Sargassum Piles Up along Mexico's Caribbean Coast
(AP) — Scraping the smelly sargassum seaweed off some beaches on Mexico’s resort-studded Caribbean coast has become not only a nightmare, but possibly a health threat, for the workers doing it — with the quantities washing ashore this year seemingly mountains not mounds.
Decomposing sargassum, which is actually algae, generates hydrogen sulfide gas. In small amounts in open areas, it’s not much more than an annoying odor: sulfurous, like rotting eggs.
But in the quantities seen in once-paradisiacal beach towns like Playa del Carmen, Tulum, and Xcalak, scientists say it can be dangerous to workers with respiratory problems as they rake up the seaweed maskless in the scorching heat. This year appears on track to be worse than even the peak sargassum year of 2018.
Ezequiel Martínez Lara is one of thousands of laborers who work six to eight hours per day heaving mounds of sargassum into wheelbarrows with pitchforks and then wheeling them off the beach to a growing pile on a neighboring street.
Martínez Lara used to earn as much as $50 per day guiding sports fishermen on catch-and-release outings, but now makes less than half that for collecting around 40 wheelbarrows of sargassum every day.
It is a Sisyphean task at a beach north of Tulum, where huge mats of seaweed float just offshore.
“If we clean it all off today, tomorrow more will have washed in,” said another worker, Austin Valle.
But workers like Martínez and Valle are exposing themselves to more than just the burning sun, says Rosa Rodríguez Martínez, a biologist in the beachside town of Puerto Morelos who studies reefs and coastal ecosystems for Mexico’s National Autonomous University.
“At the university we have started to measure the quantity of gases that sargassum produces when it is scraped up,” Rodríguez Martínez said. “At one spot (in a decomposed pile of seaweed) it reached 56 parts per million.
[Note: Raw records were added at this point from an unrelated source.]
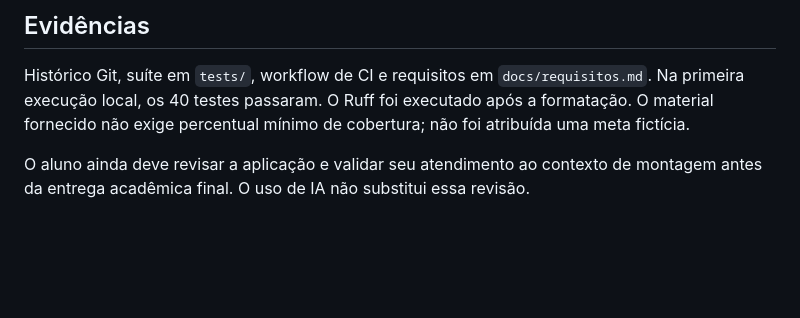
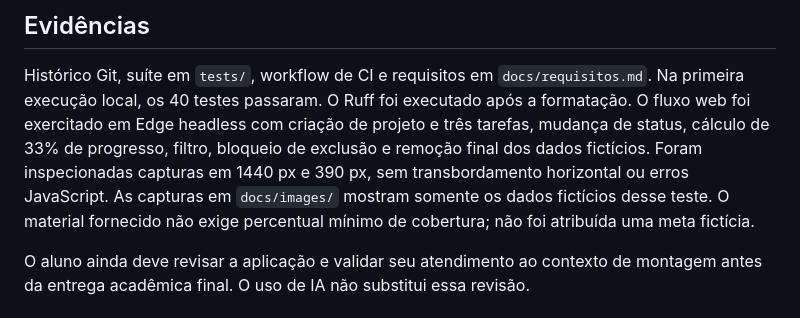
Before and after one commit to ncamilo/SistemaDesIA, a Markdown page: docs/uso-ia.md, the part around the change. Drawn GitHub-style; blank space fills up the shorter version.

```diff
--- a/docs/uso-ia.md
+++ b/docs/uso-ia.md
@@ -28,6 +28,10 @@ A aplicação não chama modelos de IA nem exige chaves de API.
 
 Histórico Git, suíte em `tests/`, workflow de CI e requisitos em `docs/requisitos.md`.
 Na primeira execução local, os 40 testes passaram. O Ruff foi executado após a formatação.
+O fluxo web foi exercitado em Edge headless com criação de projeto e três tarefas, mudança
+de status, cálculo de 33% de progresso, filtro, bloqueio de exclusão e remoção final dos dados fictícios.
+Foram inspecionadas capturas em 1440 px e 390 px, sem transbordamento horizontal ou erros JavaScript.
+As capturas em `docs/images/` mostram somente os dados fictícios desse teste.
 O material fornecido não exige percentual mínimo de cobertura; não foi atribuída uma meta fictícia.
 
 O aluno ainda deve revisar a aplicação e validar seu atendimento ao contexto de montagem
```
Also changed, not shown: README.md (+2 -0 lines), docs/analise-apostila.md (+7 -0 lines), docs/images/desktop.png (added), docs/images/mobile.png (added).
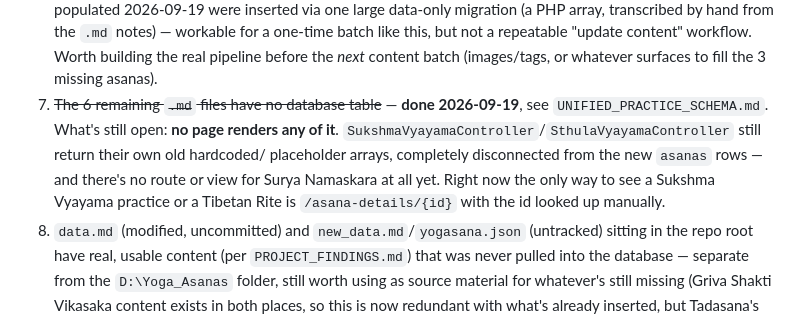
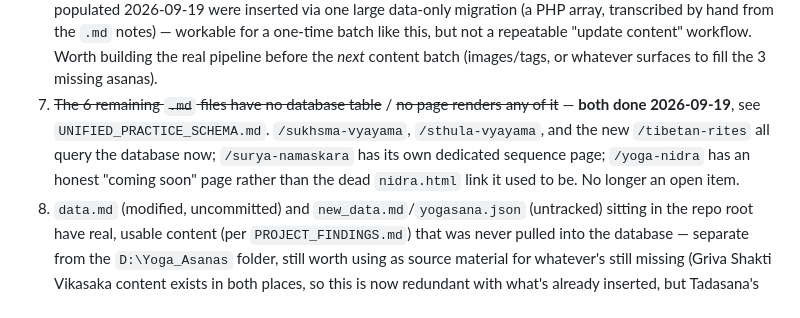
Before and after one commit to SannatKumar/yoga-website, a Markdown page: docs/DEPLOYMENT_TODO.md, the part around one of its changes. Rendered like a GitHub page.

```diff
--- a/docs/DEPLOYMENT_TODO.md
+++ b/docs/DEPLOYMENT_TODO.md
@@ -112,12 +144,11 @@ longer an open item.
    transcribed by hand from the `.md` notes) — workable for a one-time batch like this, but not a
    repeatable "update content" workflow. Worth building the real pipeline before the *next* content
    batch (images/tags, or whatever surfaces to fill the 3 missing asanas).
-7. ~~The 6 remaining `.md` files have no database table~~ — **done 2026-09-19**, see
-   `UNIFIED_PRACTICE_SCHEMA.md`. What's still open: **no page renders any of it**.
-   `SukshmaVyayamaController`/`SthulaVyayamaController` still return their own old hardcoded/
-   placeholder arrays, completely disconnected from the new `asanas` rows — and there's no route
-   or view for Surya Namaskara at all yet. Right now the only way to see a Sukshma Vyayama practice
-   or a Tibetan Rite is `/asana-details/{id}` with the id looked up manually.
+7. ~~The 6 remaining `.md` files have no database table~~ / ~~no page renders any of it~~ —
+   **both done 2026-09-19**, see `UNIFIED_PRACTICE_SCHEMA.md`. `/sukhsma-vyayama`,
+   `/sthula-vyayama`, and the new `/tibetan-rites` all query the database now; `/surya-namaskara`
+   has its own dedicated sequence page; `/yoga-nidra` has an honest "coming soon" page rather than
+   the dead `nidra.html` link it used to be. No longer an open item.
 8. `data.md` (modified, uncommitted) and `new_data.md`/`yogasana.json` (untracked) sitting in the
    repo root have real, usable content (per `PROJECT_FINDINGS.md`) that was never pulled into the
    database — separate from the `D:\Yoga_Asanas` folder, still worth using as source material for
```
Also changed, not shown: other parts of docs/DEPLOYMENT_TODO.md (+46 -14 lines).
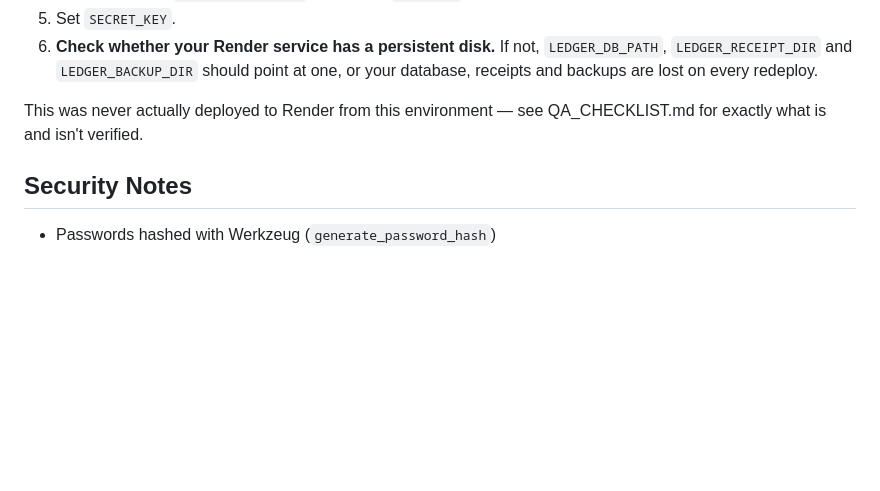
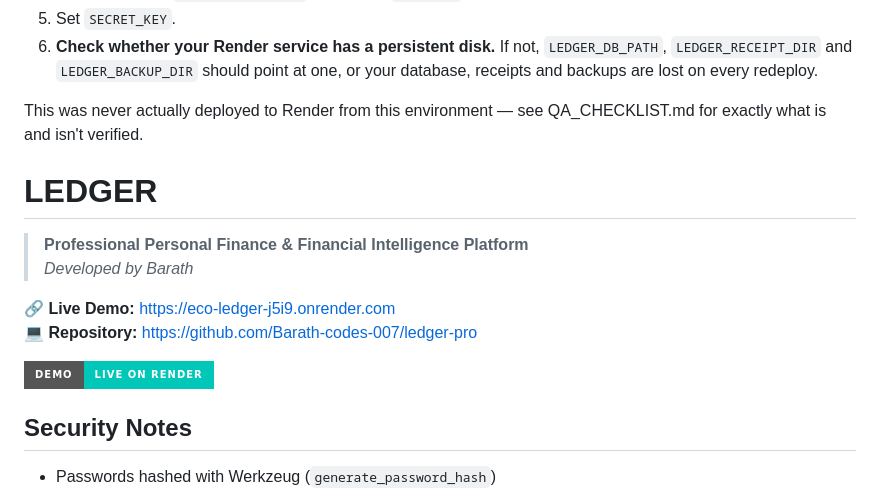
Before and after one commit to Barath-codes-007/ledger-pro, a Markdown page: README.md, the part around the change. Drawn GitHub-style; badges without logos; blank space fills up the shorter version.

Commit message:
Add LEDGER platform details to README
Added section for LEDGER platform with demo and repository links.

```diff
--- a/README.md
+++ b/README.md
@@ -179,6 +179,16 @@ pytest -q
 This was never actually deployed to Render from this environment — see
 QA_CHECKLIST.md for exactly what is and isn't verified.
 
+# LEDGER
+
+> **Professional Personal Finance & Financial Intelligence Platform**
+> *Developed by Barath*
+
+🔗 **Live Demo:** [https://eco-ledger-j5i9.onrender.com](https://eco-ledger-j5i9.onrender.com)
+💻 **Repository:** [https://github.com/Barath-codes-007/ledger-pro](https://github.com/Barath-codes-007/ledger-pro)
+
+[![Live Demo](https://img.shields.io/badge/Demo-Live%20on%20Render-00c7b7?style=for-the-badge&logo=render&logoColor=white)](https://eco-ledger-j5i9.onrender.com)
+
 ## Security Notes
 
 - Passwords hashed with Werkzeug (`generate_password_hash`)
```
That’s very high. Above two, that can be dangerous for people with respiratory problems.”
“I took off running” from the spot, she said.
Martínez Lara doesn’t have the luxury of avoiding the hydrogen sulfide gas. Like almost every other sargassum worker on the coast, he has no mask, gas sensor or medical care. He works at a day rate for the person who owns the house in front of the beach.
“When sargassum rots, it gives off a very strong odor like acid, and it is very bothersome when you breath it; it hurts a lot,” Martínez Lara said. He said he takes more simple precautions.